---------- Exercise materials

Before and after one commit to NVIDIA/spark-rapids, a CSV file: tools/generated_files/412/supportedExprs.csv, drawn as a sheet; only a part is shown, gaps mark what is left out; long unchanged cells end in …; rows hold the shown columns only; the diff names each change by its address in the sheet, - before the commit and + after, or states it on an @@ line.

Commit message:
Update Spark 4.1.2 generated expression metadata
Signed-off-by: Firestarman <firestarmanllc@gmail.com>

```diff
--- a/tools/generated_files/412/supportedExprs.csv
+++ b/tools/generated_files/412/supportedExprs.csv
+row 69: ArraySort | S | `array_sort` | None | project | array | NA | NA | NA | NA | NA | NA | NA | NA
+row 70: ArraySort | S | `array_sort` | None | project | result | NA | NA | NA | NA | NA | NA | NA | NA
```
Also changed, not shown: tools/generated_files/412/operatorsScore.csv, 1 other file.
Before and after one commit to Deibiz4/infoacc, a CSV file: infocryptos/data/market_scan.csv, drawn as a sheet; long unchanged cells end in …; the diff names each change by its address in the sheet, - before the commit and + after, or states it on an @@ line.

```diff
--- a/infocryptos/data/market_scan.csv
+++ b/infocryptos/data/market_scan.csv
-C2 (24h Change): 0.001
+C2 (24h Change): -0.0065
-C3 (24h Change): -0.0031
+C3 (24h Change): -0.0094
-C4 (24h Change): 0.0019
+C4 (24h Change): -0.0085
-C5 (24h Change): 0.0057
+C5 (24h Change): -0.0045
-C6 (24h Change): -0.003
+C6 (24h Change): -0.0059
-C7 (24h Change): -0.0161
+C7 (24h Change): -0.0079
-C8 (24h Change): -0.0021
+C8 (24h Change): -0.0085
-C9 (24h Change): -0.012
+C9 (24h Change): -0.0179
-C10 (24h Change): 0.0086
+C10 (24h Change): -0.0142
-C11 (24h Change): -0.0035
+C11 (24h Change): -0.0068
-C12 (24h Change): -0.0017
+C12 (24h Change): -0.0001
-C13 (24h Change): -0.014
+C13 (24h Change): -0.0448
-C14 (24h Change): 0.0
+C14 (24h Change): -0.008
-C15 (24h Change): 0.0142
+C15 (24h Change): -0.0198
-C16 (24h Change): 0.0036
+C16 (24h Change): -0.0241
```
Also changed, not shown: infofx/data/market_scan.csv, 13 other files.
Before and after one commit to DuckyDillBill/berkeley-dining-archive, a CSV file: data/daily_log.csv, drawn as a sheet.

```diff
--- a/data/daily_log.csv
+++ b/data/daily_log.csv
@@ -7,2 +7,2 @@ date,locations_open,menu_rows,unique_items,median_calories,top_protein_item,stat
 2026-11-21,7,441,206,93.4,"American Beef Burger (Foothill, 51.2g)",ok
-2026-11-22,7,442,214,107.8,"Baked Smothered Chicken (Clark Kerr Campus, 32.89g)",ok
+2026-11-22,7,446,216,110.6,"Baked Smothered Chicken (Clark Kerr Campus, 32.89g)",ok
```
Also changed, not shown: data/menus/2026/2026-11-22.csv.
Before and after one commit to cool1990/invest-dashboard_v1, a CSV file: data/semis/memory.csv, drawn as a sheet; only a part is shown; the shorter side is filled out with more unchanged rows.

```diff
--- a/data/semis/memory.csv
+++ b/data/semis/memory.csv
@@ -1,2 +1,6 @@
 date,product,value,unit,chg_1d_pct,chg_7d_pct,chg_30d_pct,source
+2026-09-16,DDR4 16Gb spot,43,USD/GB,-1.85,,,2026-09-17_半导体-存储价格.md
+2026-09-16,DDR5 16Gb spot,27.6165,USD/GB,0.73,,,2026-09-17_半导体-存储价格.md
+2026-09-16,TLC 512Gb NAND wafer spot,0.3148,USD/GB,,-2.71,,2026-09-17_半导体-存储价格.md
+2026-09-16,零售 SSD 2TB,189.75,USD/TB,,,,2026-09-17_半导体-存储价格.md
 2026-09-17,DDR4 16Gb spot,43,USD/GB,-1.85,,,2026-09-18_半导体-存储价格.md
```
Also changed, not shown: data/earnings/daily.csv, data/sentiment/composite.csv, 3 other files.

--------------------

Problem requirements:
Across the listing above, find all lines where the word "Kerr" is present and copy them.

Solution to this task:
-2026-11-22,7,442,214,107.8,"Baked Smothered Chicken (Clark Kerr Campus, 32.89g)",ok
+2026-11-22,7,446,216,110.6,"Baked Smothered Chicken (Clark Kerr Campus, 32.89g)",ok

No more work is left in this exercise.